I decided to have students discuss their findings with a partner, and I was thrilled to hear their observations and appreciation for the work of the ancient artists. The students were highly engaged throughout the activity  - no random flipping through books, furtive glances at cell phones, whispering with others during the silent time, or scribbling on notepaper. They seemed genuinely excited to share what they learned with their partners, and all in all I was quite pleased with the activity and think I'll incorporate it into other classes from time to time!

Let me know if you try this out and how it works for you!

Wednesday, September 14, 2011

Dewey - Perceiving/appreciating vs. recognizing

I went to a particularly inspiring gallery guide training workshop a few weeks ago at the Museum of Contemporary Art San Diego, and I've been mulling through some of what I gleaned from the teaching and assigned readings and trying to appropriately integrate some of the philosophy discussed into my classroom teaching.

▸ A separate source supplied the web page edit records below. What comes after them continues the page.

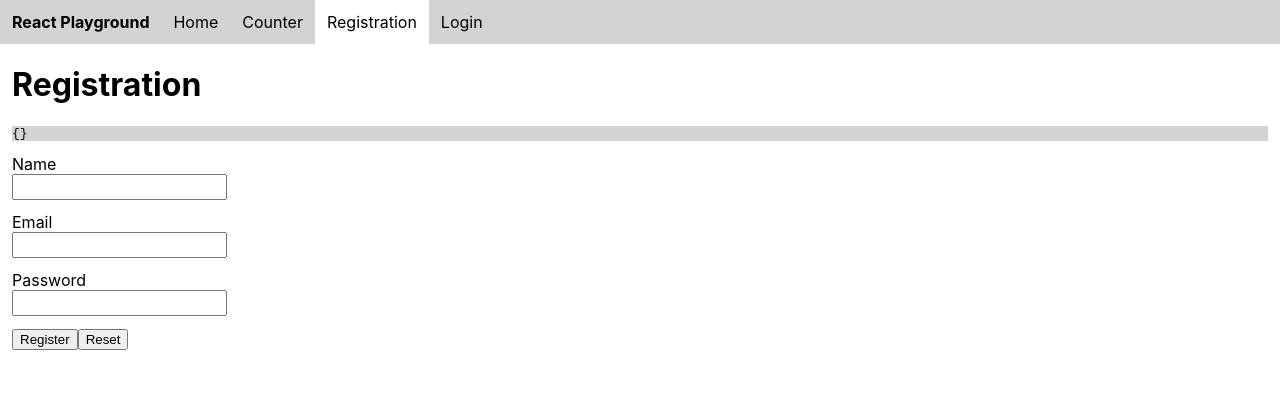
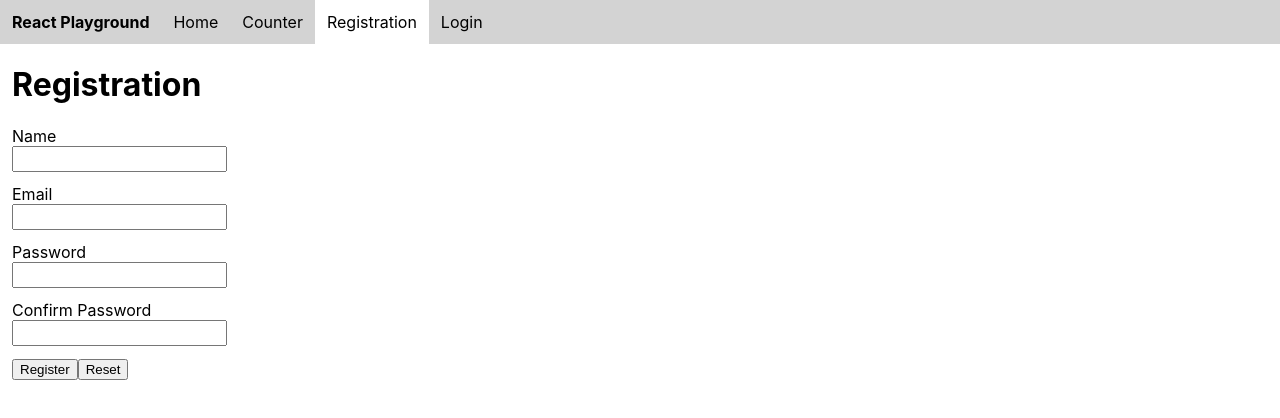
Before and after one commit to kobalazs/react-and-redux-playground, a React (Create React App) app: page /registration in a window 1280 px wide. Shown: the top 418 px of the page. Built offline with nearby package versions, Linux system fonts and the light colour scheme.

Commit message:
Validate registration using React Hook Form & turn the form into an uncontrolled component

```diff
--- a/package.json
+++ b/package.json
@@ -9,6 +9,7 @@
     "@testing-library/user-event": "^7.2.1",
     "react": "^16.13.1",
     "react-dom": "^16.13.1",
+    "react-hook-form": "^6.7.2",
     "react-redux": "^7.2.1",
     "react-router-dom": "^5.2.0",
     "react-scripts": "3.4.3"
--- a/src/App.css
+++ b/src/App.css
@@ -26,3 +26,6 @@ input {
   font-size: 16px;
   padding: 2px;
 }
+.error {
+  color: red;
+}
--- a/src/features/user/Registration.js
+++ b/src/features/user/Registration.js
@@ -1,16 +1,12 @@
 import React, { Fragment } from 'react';
 
 import UserDto from './UserDto';
+import RegistrationForm from './RegistrationForm';
 
 export default class Registration extends React.Component {
   constructor() {
     super();
-    this.state = {
-      user: new UserDto(),
-    };
-    this.changeUser = this.changeUser.bind(this);
     this.register = this.register.bind(this);
-    this.reset = this.reset.bind(this);
   }
 
   changeUser(event) {
@@ -18,36 +14,16 @@ export default class Registration extends React.Component {
     this.setState(Object.assign({}, this.state, { user }));
   }
 
-  register(event) {
-    event.preventDefault();
-    console.log('Register', this.state.user);
-  }
-
-  reset() {
-    this.setState(Object.assign({}, this.state, { user: new UserDto() }));
+  register(data) {
+    const user = new UserDto(data);
+    console.log('Register', user);
   }
 
   render() {
     return (
       <Fragment>
         <h1>Registration</h1>
-        <pre>{JSON.stringify(this.state.user, null, 2)}</pre>
-        <form onSubmit={this.register} onReset={this.reset}>
-          <label>
-            Name
-            <input name="name" type="text" value={this.state.user.name ?? ''} onChange={this.changeUser} />
-          </label>
-          <label>
-            Email
-            <input name="email" type="email" value={this.state.user.email ?? ''} onChange={this.changeUser} />
-          </label>
-          <label>
-            Password
-            <input name="password" type="password" value={this.state.user.password ?? ''} onChange={this.changeUser} />
-          </label>
-          <button type="submit">Register</button>
-          <button type="reset">Reset</button>
-        </form>
+        <RegistrationForm onSubmit={this.register} />
       </Fragment>
     );
   }
--- /dev/null
+++ b/src/features/user/RegistrationForm.js
@@ -0,0 +1,71 @@
+import React from 'react';
+import { useForm } from 'react-hook-form';
+
+export default function RegistrationForm(props) {
+  const { register, handleSubmit, errors, getValues } = useForm();
+  const validateAndSubmit = event => {
+    event.preventDefault();
+    handleSubmit(props.onSubmit)(event);
+  };
+  const matchesPreviousPassword = value => {
+    const { password } = getValues();
+    return password === value || 'Passwords should match!';
+  };
+  return (
+    <form onSubmit={validateAndSubmit}>
+      <label>
+        Name
+        <input
+          name="name"
+          type="text"
+          ref={register({ required: 'Name is required!' })}
+        />
+        {errors.name && <span className="error">{errors.name.message}</span>}
+      </label>
+      <label>
+        Email
+        <input
+          name="email"
+          type="email"
+          ref={register({
+            required: 'Email is required!',
+            pattern: {
+              value: /^([a-zA-Z0-9_\-.]+)@([a-zA-Z0-9_\-.]+)\.([a-zA-Z]{2,5})$/,
+              message: 'Email should be valid!'
+            }
+          })}
+        />
+        {errors.email && <span className="error">{errors.email.message}</span>}
+      </label>
+      <label>
+        Password
+        <input
+          name="password"
+          type="password"
+          ref={register({
+            required: 'Password is required!',
+            minLength: {
+              value: 6,
+              message: 'Password should be at least 6 characters long!'
+            }
+          })}
+        />
+        {errors.password && <span className="error">{errors.password.message}</span>}
+      </label>
+      <label>
+        Confirm Password
+        <input
+          name="passwordConfirmation"
+          type="password"
+          ref={register({
+            required: 'Please confirm your password!',
+            validate: { matchesPreviousPassword }
+          })}
+        />
+        {errors.passwordConfirmation && <span className="error">{errors.passwordConfirmation.message}</span>}
+      </label>
+      <button type="submit">Register</button>
+      <button type="reset">Reset</button>
+    </form>
+  );
+}
```
Also changed, not shown: 1 other file (tests, documents, lock files or other folders).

There's too much swimming around in my head to cover in one post, so for now I'm just going to concentrate on one topic from a reading out of John Dewey's "Art as Experience" - derived from a series of lectures on aesthetics he gave at Harvard in 1932.

I was particularly struck by a passage in the book in which Dewey comments on the difference between perceiving & appreciating art versus merely recognizing. Dewey discussed how when we recognize, we fall back on some sort of previously formed scheme relating to arrangements of details as a cue for identification.  We begin to perceive the work, but arrest using our senses to experience the work, and instead focus on clinical analysis. By contrast, Dewey speaks of perceiving and appreciating art as a process of responsive acts that accumulate through our surrendering to the experience and putting forth energy in order to receive it back from the work.  Dewey felt the beholder must perceive and order elements of the whole, much as the artist conceptualized and ordered them, so we in a sense emulate the process of the artist.

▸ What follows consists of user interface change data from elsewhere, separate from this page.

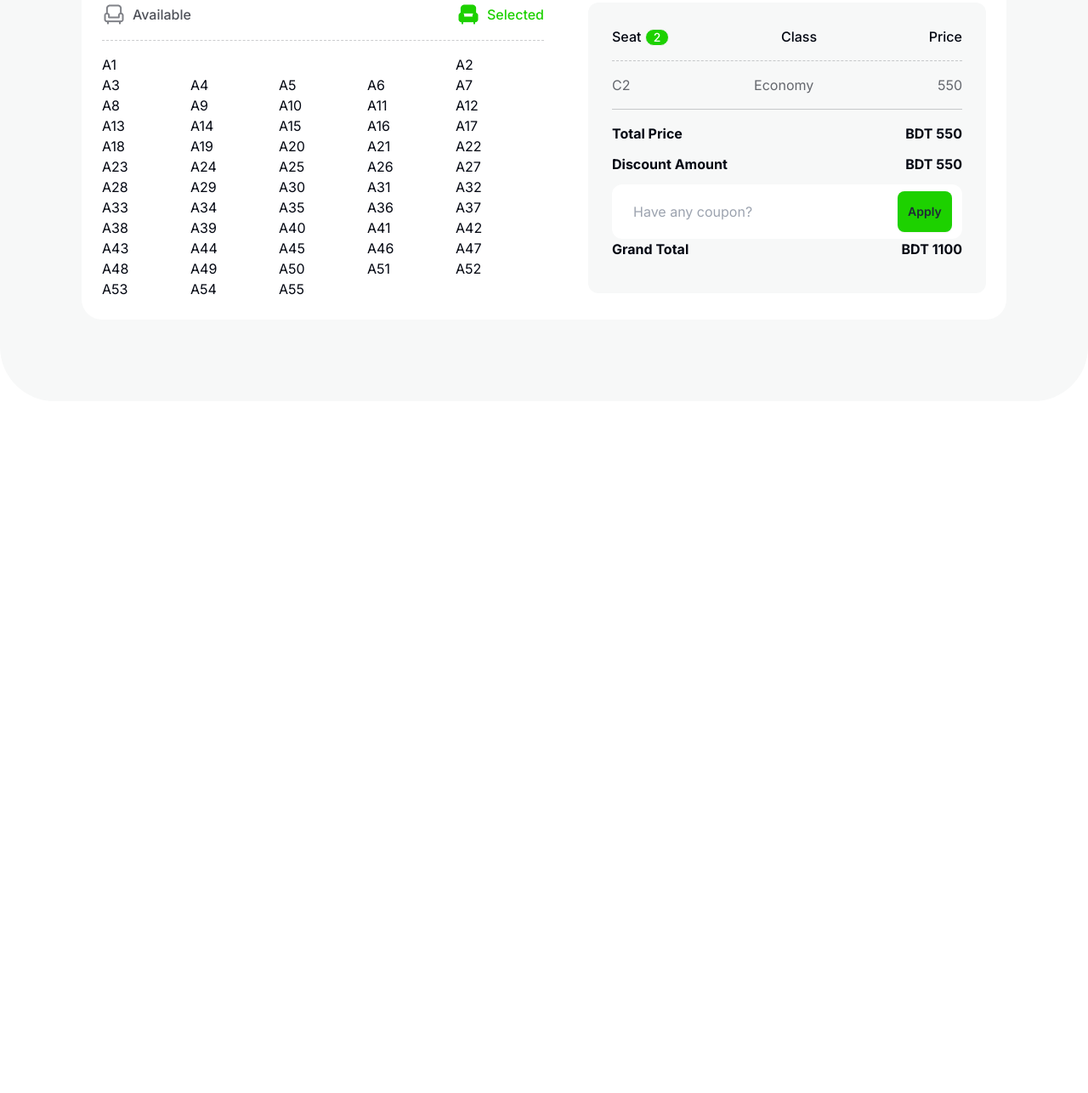
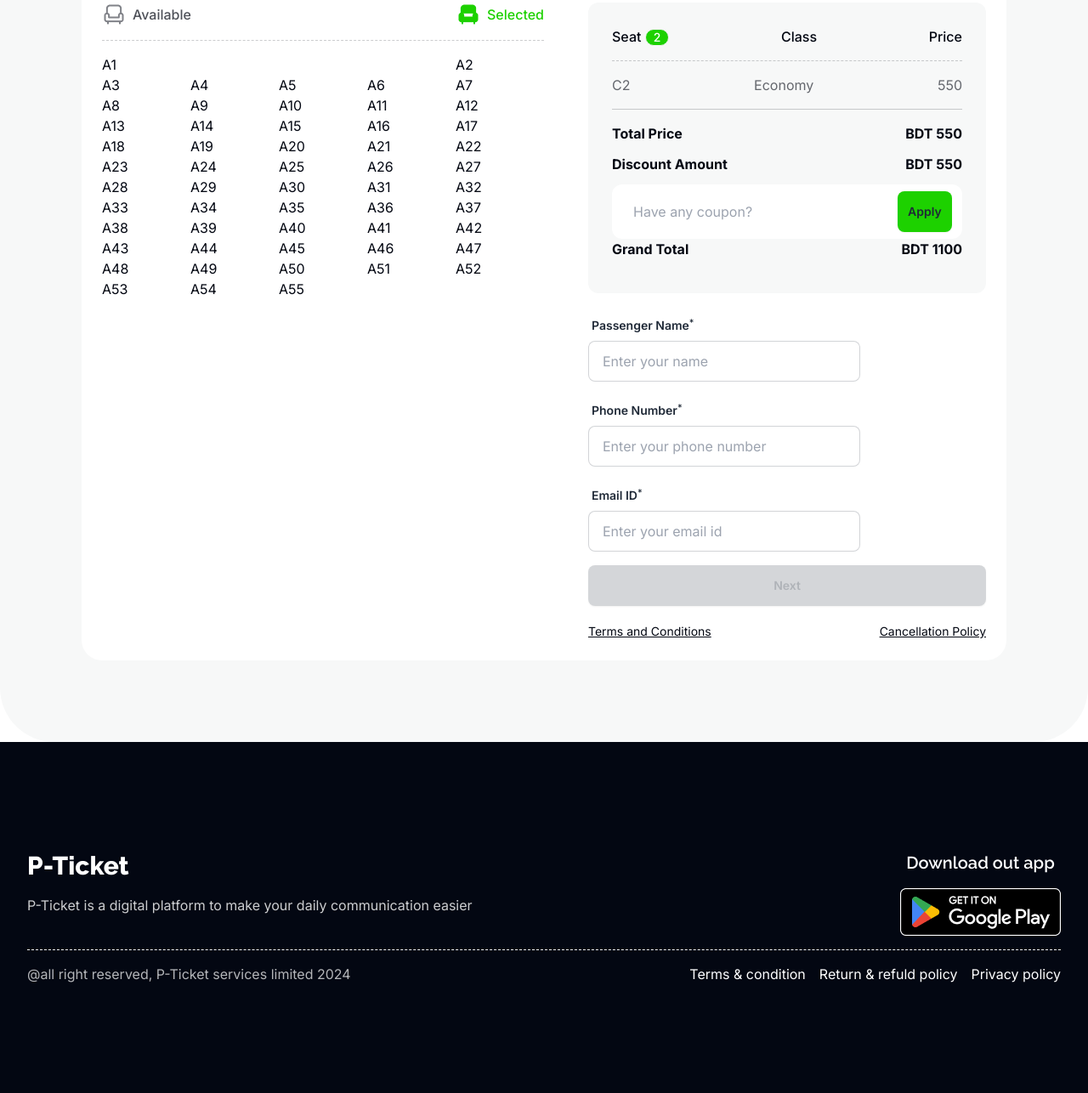
Before and after one commit to JuborajSujon/bus-ticket-check, a plain HTML site: page index.html in a window 1280 px wide. Shown: the part 2134-3420 px from the top of the page at 85% size. Before the commit the page ends 2606 px from the top, so only its background shows below. Drawn offline with nearby package versions, Linux system fonts and the light colour scheme.

Commit message:
Added footer section content and style

```diff
--- a/index.html
+++ b/index.html
@@ -498,7 +498,52 @@
             </div>
             <!-- Seat Price checkout table end-->
             <!-- User form  start -->
+            <form class="space-y-4 mt-5 font-inter">
+              <label class="form-control w-full max-w-xs">
+                <div class="label">
+                  <span class="label-text text-md font-semibold"
+                    >Passenger Name<sup>*</sup></span
+                  >
+                </div>
+                <input
+                  type="text"
+                  placeholder="Enter your name"
+                  class="input input-bordered w-full max-w-xs" />
+              </label>
+              <label class="form-control w-full max-w-xs">
+                <div class="label">
+                  <span class="label-text text-md font-semibold"
+                    >Phone Number<sup>*</sup></span
+                  >
+                </div>
+                <input
+                  type="phone"
+                  placeholder="Enter your phone number"
+                  class="input input-bordered w-full max-w-xs" />
+              </label>
+              <label class="form-control w-full max-w-xs">
+                <div class="label">
+                  <span class="label-text text-md font-semibold"
+                    >Email ID<sup>*</sup></span
+                  >
+                </div>
+                <input
+                  type="email"
+                  placeholder="Enter your email id"
+                  class="input input-bordered w-full max-w-xs" />
+              </label>
 
+              <button
+                class="btn btn-block bg-clr-secondary text-white text-md font-semibold"
+                disabled>
+                Next
+              </button>
+            </form>
+            <!-- Terms and Conditions -->
+            <div class="mt-5 *:text-sm flex justify-between items-center">
+              <a class="link">Terms and Conditions</a>
+              <a class="link">Cancellation Policy</a>
+            </div>
             <!-- User form  end -->
           </div>
         </div>
@@ -507,7 +552,40 @@
       <!-- Ticket Form Section End -->
     </main>
     <!-- Footer Section -->
-    <footer></footer>
+    <footer class="bg-clr-primary text-white font-inter">
+      <div class="container mx-auto py-32 px-8">
+        <div class="flex justify-between">
+          <div>
+            <h3 class="font-raleway text-3xl font-extrabold mb-4">P-Ticket</h3>
+            <p class="opacity-80 font-normal">
+              P-Ticket is a digital platform to make your daily communication
+              easier
+            </p>
+          </div>
+          <div>
+            <h6
+              class="text-white font-raleway font-semibold text-xl text-center mb-4">
+              Download out app
+            </h6>
+            <div>
+              <img src="./images/gplaystore.png" alt="Google play store" />
+            </div>
+          </div>
+        </div>
+
+        <div class="w-full border-t border-dashed border-white my-4"></div>
+        <div class="flex justify-between items-center">
+          <p class="opacity-70">
+            @all right reserved, P-Ticket services limited 2024
+          </p>
+          <div class="flex justify-between items-center gap-4">
+            <p>Terms & condition</p>
+            <p>Return & refuld policy</p>
+            <p>Privacy policy</p>
+          </div>
+        </div>
+      </div>
+    </footer>
     <!-- Javascript File  -->
     <script src="./js/app.js"></script>
   </body>
```
Also changed, not shown: images/gplaystore.png (added).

When reading this passage, I immediately realized that portions of the way I test students (and by extension imply importance) is linked to students being able to recognize particular works, however, recognition had nothing to do with my most profound experiences with music and art ....the time my dad played Bartok's Music for Strings, Percussion, and Celesta  for me the first time and I was floored by its sublime eerieness, my first visit to Europe when I wandering about the ruins of a medieval church in England running my hand along the carefully wrought stonework, even visiting LACMA a few weeks ago and sitting in front of a Rothko piece for 20 minutes, where I first tested out what I read in Dewey about surrendering to a work.  These are all incredibly vivid memories of experiences where I was not totally in control...where something outside of me affected me in a way that was intense and difficult to express, and that had great personal meaning.

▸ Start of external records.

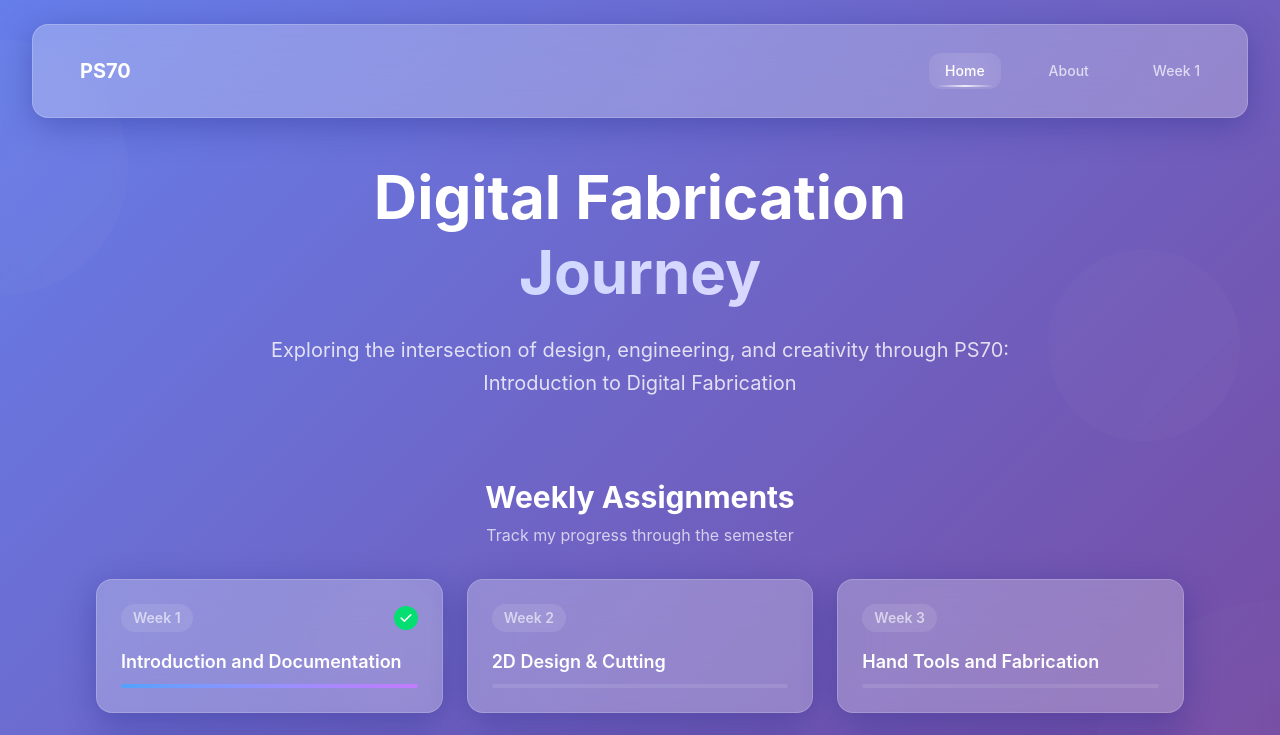
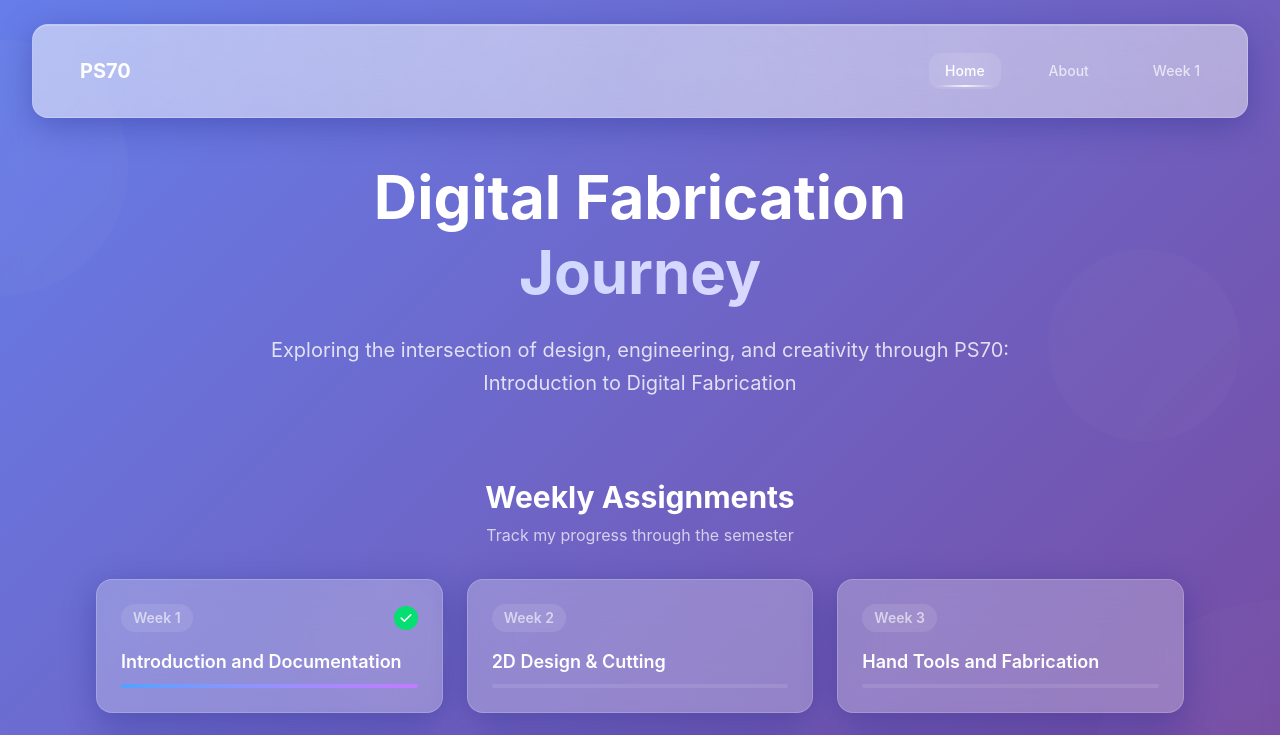
Before and after one commit to mmattyV/ps70-website, a Next.js app: page /ps70-website/ in a window 1280 px wide. Shown: the top 735 px of the page. Built offline with nearby package versions, Linux system fonts and the light colour scheme.

Commit message:
fix: glass please work

```diff
--- a/src/app/globals.css
+++ b/src/app/globals.css
@@ -66,11 +66,31 @@ body {
 }
 
 .glass-card {
-  background: var(--glass-bg);
+  /* Primary glass background */
+  background: rgba(255, 255, 255, 0.25);
+
+  /* Backdrop filter with all vendor prefixes */
   backdrop-filter: blur(20px);
   -webkit-backdrop-filter: blur(20px);
-  border: 1px solid var(--glass-border);
-  box-shadow: 0 8px 32px 0 var(--glass-shadow);
+  -moz-backdrop-filter: blur(20px);
+  -ms-backdrop-filter: blur(20px);
+  -o-backdrop-filter: blur(20px);
+
+  /* Enhanced fallback background for GitHub Pages */
+  background-image:
+    linear-gradient(135deg, rgba(255, 255, 255, 0.3) 0%, rgba(255, 255, 255, 0.1) 50%, rgba(255, 255, 255, 0.05) 100%),
+    linear-gradient(225deg, rgba(255, 255, 255, 0.2) 0%, rgba(255, 255, 255, 0.08) 50%, rgba(255, 255, 255, 0.02) 100%),
+    radial-gradient(circle at 30% 30%, rgba(255, 255, 255, 0.15) 0%, transparent 50%),
+    radial-gradient(circle at 70% 70%, rgba(255, 255, 255, 0.1) 0%, transparent 50%);
+
+  background-blend-mode: overlay, multiply, screen, normal;
+  background-size: 100% 100%, 100% 100%, 200% 200%, 200% 200%;
+  background-position: 0% 0%, 0% 0%, 0% 0%, 100% 100%;
+
+  border: 1px solid rgba(255, 255, 255, 0.18);
+  box-shadow:
+    0 8px 32px 0 rgba(31, 38, 135, 0.37),
+    inset 0 1px 0 rgba(255, 255, 255, 0.2);
 }
 
 /* Only clickable glass cards get hover effects */
@@ -147,6 +167,19 @@ body {
 /* Dark mode support */
 @media (prefers-color-scheme: dark) {
   .nav-glass {
+    background: rgba(15, 23, 42, 0.25);
+    background-image:
+      linear-gradient(135deg, rgba(148, 163, 184, 0.2) 0%, rgba(148, 163, 184, 0.08) 50%, rgba(148, 163, 184, 0.03) 100%),
+      linear-gradient(225deg, rgba(148, 163, 184, 0.15) 0%, rgba(148, 163, 184, 0.06) 50%, rgba(148, 163, 184, 0.02) 100%),
+      radial-gradient(circle at 30% 30%, rgba(148, 163, 184, 0.1) 0%, transparent 50%),
+      radial-gradient(circle at 70% 70%, rgba(148, 163, 184, 0.08) 0%, transparent 50%);
+    border: 1px solid rgba(148, 163, 184, 0.18);
+    box-shadow:
+      0 8px 32px 0 rgba(0, 0, 0, 0.37),
+      inset 0 1px 0 rgba(148, 163, 184, 0.15);
+  }
+
+  .glass-card {
     background: rgba(15, 23, 42, 0.25);
     background-image:
       linear-gradient(135deg, rgba(148, 163, 184, 0.2) 0%, rgba(148, 163, 184, 0.08) 50%, rgba(148, 163, 184, 0.03) 100%),
```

So now my question becomes, to what extent can/should the idea of experiencing art be a part of an art history survey course? Is mere recognition enough? Or perhaps a blend of recognition and historical context?  Is it up to the individual to seek out art experiences? If we are going to attempt to engage our students in experiencing art, how can we go about making it fit with the goals of an art history survey course?

I'd love to hear your view on this, and any ways you might be integrating art experiences into your classroom!